Next, we went by the Port of Pensacola and met Port Director Amy Miller, the only female port director in Florida and the entire Gulf Coast. I was impressed to see her standing in front of some of the big equipment she manages. Occasionally the Emerald Coastkeeper has seen pollution near the port, but she has not been able to test the water there. On this particular day we couldn't visibly see anything problematic.
In the Spring of 2015, Amy Miller traveled to Cuba as part of a delegation to negotiate possible trade arrangements as restrictions ease. Prior to the 1961 embargo, Pensacola and Havana had a very lucrative arrangement.
The image above gives you an idea of the size of this port.

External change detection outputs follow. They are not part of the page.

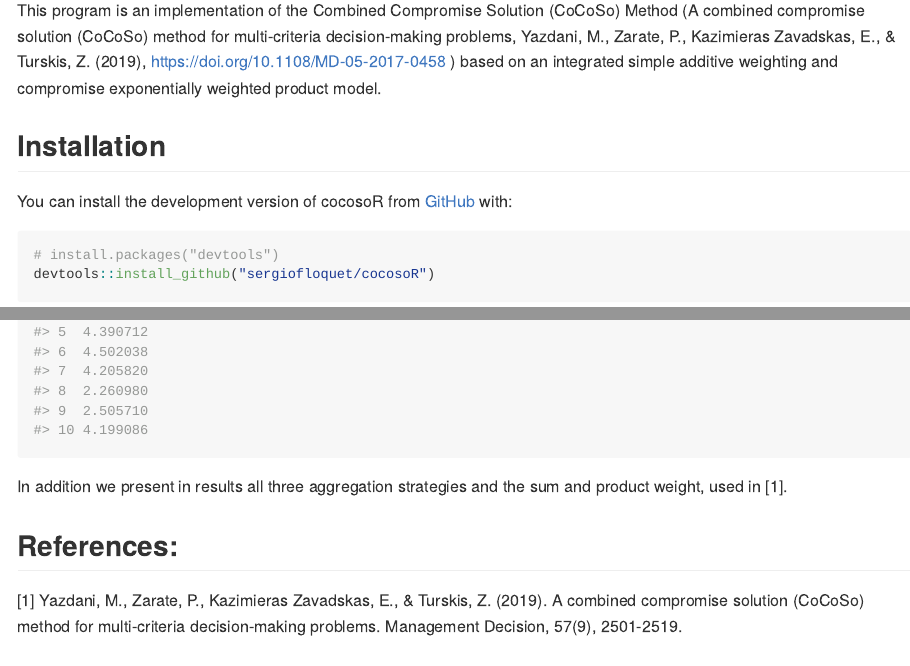
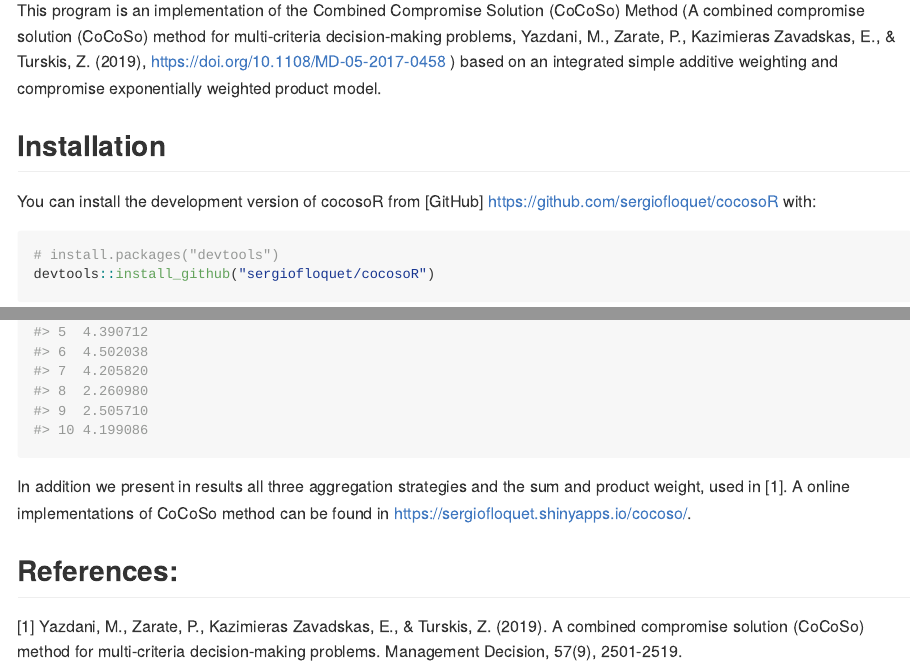
Before and after one commit to sergiofloquet/cocoso, an R Markdown document (README.Rmd): the page in a window 1100 px wide, from 110 px down, and a second part further down, joined at a grey line. The pictures show the output file README.md that the author committed with the source, drawn offline in the style of GitHub.

Commit message:
Add files via upload

````diff
--- a/README.Rmd
+++ b/README.Rmd
@@ -22,7 +22,7 @@ This program is an implementation of the Combined Compromise Solution (CoCoSo) M
 
 ## Installation
 
-You can install the development version of cocosoR from [GitHub](https://github.com/) with:
+You can install the development version of cocosoR from [GitHub] <https://github.com/sergiofloquet/cocosoR> with:
 
 ``` r
 # install.packages("devtools")
@@ -52,7 +52,7 @@ result
 ```
 
 
-In addition we present in results all three aggregation strategies and the sum and product weight, used in [1].
+In addition we present in results all three aggregation strategies and the sum and product weight, used in [1]. A online implementations of CoCoSo method can be found in <https://sergiofloquet.shinyapps.io/cocoso/>.
 
 
 
````
Also changed, not shown: README.md.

Pensacola is an important location for the manufacturing of wind turbines. There are two companies in the business: GE Generators and Wind Turbines 7 Energy Cables. On most days, the dock is filled with ready to ship wind turbines. Many are destined for Germany, a country that seems way more wiling to pursue sources of alternate energy. Here in Florida, we should be number one for solar and wind, but sadly this is not the case due to efforts by power companies and political leaders to block Florida's expansion into alternative energy.
The naval base on Pensacola Bay is another one of the Superfund sites, since they dumped so much jet fuel at the end of their runway. The dumping occurred on land, so we could not see where that took place from the water. The discharge above leached into the groundwater and made its way to the bay. The image above shows a crumbling wall right outside a small cove on the base. As this structure continues to disintegrate, more and more rust from the corroding rebar makes its way into the water.
Around the corner, things looked much more idyllic. Pensacola was such an odd combination of pristine sand and shorelines, the redneck rivera, mixed with very toxic sites. Decades ago, when these problems began, the motto was "The Solution to Pollution is Dilution." Today we know this is not good policy, but sometimes it seems our efforts are all bandaids feebly attempting to triage the latest and worst environmental disaster instead of learning from past mistakes and adopting better legislation to protect remaining ecosystems.
The lighthouse was down shore a little way from the naval base. From a distance I could see that the shoreline was comprised of the same crystalline sand I saw on Pensacola Beach.
After we drove around the bay for awhile, we decided to enter a small cove near the abandoned site of Fort McRee. Before I got off the boat, I saw his beautiful heron attempting to find a resting place. The way the Heron was perched made me think of how the environment maintains its own delicate balance, which can be so easily disturbed by man.
When we disembarked and walked towards where the map said the fort was located, we came across this totally grown over entryway. Fortunately the path continued on to other ruins without any walls and a wide open vista beyond.
Then we took the boat out in the Gulf to look for dolphins and sharks, but the water was too choppy. We did see a few sea turtles pop their heads up. Sue often sees dolphins and sharks were we went, but Laurie believes the amount of sea creatures has greatly diminished over the years from the toxicity of the water and the lack of seagrasses. Project GreenShores is focused on reintroducing seagrasses and oysters in Pensacola Bay, to restore the ecosystem. Here is a link with information about their efforts: http://www.dep.state.fl.us/northwest/ecosys/section/restoration.htm.
I felt so fortunate to have these great women as guides on the water. They recognize all the troubles facing Florida's waterways, and will do anything within their power to protect water in their area. These ladies made me realize that women can stand up for change and when they do things happen. I will go to sleep a little easier tonight knowing what these women have already accomplished.